You might recall that I used to eat a lot of spinach, in the form of something we called “gruel.” But now that I’m beyond all that baby food, Mama serves me sautéed spinach and kale, and I notice she puts herbs in everything. I am no longer such a fan.
Mama had some leftover halibut from fish tacos, so she decided fish cakes would make for a good dinner. Papa peeled and boiled the potatoes, and Mama raided the garden for the mint and parsley. The cakes came together pretty quickly, so Mama decided on her favorite chickpea salad as an accompaniment.
While Mama’s a proponent of cooking beans, she feels this is only something a person who has her act together can do, and Mama is not one of those people. She doesn’t have various pots of beans and grains cooking and all her vegetables cut for the week ahead on a Sunday.

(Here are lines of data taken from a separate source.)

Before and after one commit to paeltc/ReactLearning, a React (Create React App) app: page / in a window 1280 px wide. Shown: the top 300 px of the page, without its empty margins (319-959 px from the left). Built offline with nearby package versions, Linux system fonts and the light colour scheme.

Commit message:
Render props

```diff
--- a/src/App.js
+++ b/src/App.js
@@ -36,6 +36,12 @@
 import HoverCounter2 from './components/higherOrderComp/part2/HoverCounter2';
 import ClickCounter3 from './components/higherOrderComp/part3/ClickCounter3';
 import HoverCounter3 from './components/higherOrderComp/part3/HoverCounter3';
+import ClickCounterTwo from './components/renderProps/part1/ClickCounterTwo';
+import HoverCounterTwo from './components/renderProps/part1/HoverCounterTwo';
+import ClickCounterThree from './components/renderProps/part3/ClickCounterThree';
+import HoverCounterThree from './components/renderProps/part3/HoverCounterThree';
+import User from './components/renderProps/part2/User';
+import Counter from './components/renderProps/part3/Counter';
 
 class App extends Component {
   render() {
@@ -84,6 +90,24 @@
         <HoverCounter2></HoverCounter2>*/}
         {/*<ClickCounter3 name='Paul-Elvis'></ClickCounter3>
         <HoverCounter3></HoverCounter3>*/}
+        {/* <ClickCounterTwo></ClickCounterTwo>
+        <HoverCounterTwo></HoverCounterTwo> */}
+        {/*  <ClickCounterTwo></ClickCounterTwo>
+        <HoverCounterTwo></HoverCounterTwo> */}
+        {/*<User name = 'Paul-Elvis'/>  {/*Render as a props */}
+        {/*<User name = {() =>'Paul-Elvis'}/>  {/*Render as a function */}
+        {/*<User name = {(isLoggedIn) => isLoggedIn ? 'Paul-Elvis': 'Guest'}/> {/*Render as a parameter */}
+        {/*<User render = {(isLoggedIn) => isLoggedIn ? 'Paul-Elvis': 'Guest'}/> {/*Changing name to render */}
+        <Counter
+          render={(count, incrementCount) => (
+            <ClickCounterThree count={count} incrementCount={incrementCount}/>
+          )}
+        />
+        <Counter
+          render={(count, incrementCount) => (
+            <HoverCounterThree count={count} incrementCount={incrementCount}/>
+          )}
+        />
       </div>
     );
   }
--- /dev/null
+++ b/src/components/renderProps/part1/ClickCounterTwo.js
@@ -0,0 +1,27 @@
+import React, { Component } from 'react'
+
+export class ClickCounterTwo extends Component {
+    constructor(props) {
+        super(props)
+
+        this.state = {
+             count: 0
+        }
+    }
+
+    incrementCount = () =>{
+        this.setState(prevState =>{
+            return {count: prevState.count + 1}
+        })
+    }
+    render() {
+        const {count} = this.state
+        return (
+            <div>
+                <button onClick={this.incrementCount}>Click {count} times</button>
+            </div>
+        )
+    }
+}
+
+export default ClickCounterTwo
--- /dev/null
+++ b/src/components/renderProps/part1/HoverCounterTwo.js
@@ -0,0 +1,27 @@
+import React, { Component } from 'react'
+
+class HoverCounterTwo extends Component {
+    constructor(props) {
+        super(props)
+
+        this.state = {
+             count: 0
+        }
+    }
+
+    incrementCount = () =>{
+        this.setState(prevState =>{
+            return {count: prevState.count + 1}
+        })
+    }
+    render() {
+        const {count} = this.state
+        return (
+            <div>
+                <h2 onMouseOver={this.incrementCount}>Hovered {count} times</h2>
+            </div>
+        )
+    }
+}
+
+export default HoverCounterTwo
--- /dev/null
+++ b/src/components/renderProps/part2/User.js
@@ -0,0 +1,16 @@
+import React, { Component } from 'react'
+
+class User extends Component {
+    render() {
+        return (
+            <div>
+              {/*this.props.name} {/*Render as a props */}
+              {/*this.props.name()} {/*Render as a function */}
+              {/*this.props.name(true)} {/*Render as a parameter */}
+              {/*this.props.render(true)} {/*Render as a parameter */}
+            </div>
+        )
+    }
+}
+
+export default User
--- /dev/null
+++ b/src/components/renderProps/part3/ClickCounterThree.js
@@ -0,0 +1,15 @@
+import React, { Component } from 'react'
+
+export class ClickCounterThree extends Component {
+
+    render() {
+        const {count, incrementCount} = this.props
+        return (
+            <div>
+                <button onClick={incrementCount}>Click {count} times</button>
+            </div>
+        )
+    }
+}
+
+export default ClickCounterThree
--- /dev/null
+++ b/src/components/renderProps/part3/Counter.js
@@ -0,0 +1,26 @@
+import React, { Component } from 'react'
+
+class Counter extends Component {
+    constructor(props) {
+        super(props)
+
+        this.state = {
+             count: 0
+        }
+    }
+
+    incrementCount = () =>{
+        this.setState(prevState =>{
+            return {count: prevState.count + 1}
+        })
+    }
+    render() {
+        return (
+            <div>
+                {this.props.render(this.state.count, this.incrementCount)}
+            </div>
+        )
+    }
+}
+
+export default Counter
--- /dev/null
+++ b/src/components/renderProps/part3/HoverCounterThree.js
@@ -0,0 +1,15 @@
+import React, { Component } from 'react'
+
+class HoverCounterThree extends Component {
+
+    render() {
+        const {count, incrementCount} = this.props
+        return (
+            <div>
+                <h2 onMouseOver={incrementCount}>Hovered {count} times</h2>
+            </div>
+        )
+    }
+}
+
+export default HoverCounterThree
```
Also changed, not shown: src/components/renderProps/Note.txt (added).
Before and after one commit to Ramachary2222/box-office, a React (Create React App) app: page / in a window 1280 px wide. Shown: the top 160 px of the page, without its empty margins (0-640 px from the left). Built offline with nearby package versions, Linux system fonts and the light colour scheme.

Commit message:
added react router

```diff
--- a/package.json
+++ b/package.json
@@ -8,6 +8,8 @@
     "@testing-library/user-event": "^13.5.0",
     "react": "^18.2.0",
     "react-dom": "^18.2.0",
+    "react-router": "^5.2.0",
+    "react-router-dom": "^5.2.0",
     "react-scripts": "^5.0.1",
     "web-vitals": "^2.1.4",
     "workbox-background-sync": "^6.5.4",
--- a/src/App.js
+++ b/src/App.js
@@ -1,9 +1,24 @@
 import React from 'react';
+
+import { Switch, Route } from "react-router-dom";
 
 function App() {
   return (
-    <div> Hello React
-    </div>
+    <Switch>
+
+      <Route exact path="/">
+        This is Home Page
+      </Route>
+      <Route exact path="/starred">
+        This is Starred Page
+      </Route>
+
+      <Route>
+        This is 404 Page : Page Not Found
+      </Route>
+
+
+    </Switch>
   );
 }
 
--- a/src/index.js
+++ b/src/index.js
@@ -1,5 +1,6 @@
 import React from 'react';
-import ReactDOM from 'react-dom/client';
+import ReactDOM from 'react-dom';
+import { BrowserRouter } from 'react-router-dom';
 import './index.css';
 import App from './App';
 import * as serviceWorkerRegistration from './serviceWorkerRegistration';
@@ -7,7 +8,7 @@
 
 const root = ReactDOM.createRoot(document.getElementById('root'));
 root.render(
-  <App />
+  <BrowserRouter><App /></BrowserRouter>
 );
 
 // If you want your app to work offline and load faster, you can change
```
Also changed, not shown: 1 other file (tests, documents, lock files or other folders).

She just doesn’t. So when it comes to a superfast side dish (or sometimes, in Mama’s case, a main dish), she likes being able to reach into her cupboard and pull out a can of beans. Just drain, rinse, and serve. Now, I’ve been slow to come to chickpeas (though I like to say “chick-pea”), but I very recently ate half a can all on my own. So Mama felt pretty confident I’d share her gusto for garbanzo salad.
Not so much. I couldn’t find one that was just a plain old chickpea. All that basil and parsley. Doesn’t she get that toddlers have a clinical aversion to green showing up on non-green foods? As for the fish cakes, I took my obligatory one bite, but that was enough for me. I liked the crispy fried part okay, but it still tasted fishy—and there was all that greenery. I ended up sharing it with the dog. The green I didn’t mind was the avocado I ended up eating for dinner.
Herbed Chickpea Salad
1 can chickpeas, drained & rinsed
Handful of fresh parsley, minced
Handful of fresh basil, minced
1–2 cloves garlic, minced
Juice of ½ lemon (or more, to taste)
Kosher salt & freshly ground black pepper
Drizzle of olive oil
Freshly grated Parmesan cheese
As you can see, this is a pretty loose recipe. Mama just does it all to taste. Start with a little of an ingredient and add more. Remember, you can always add more, but you can’t take it away!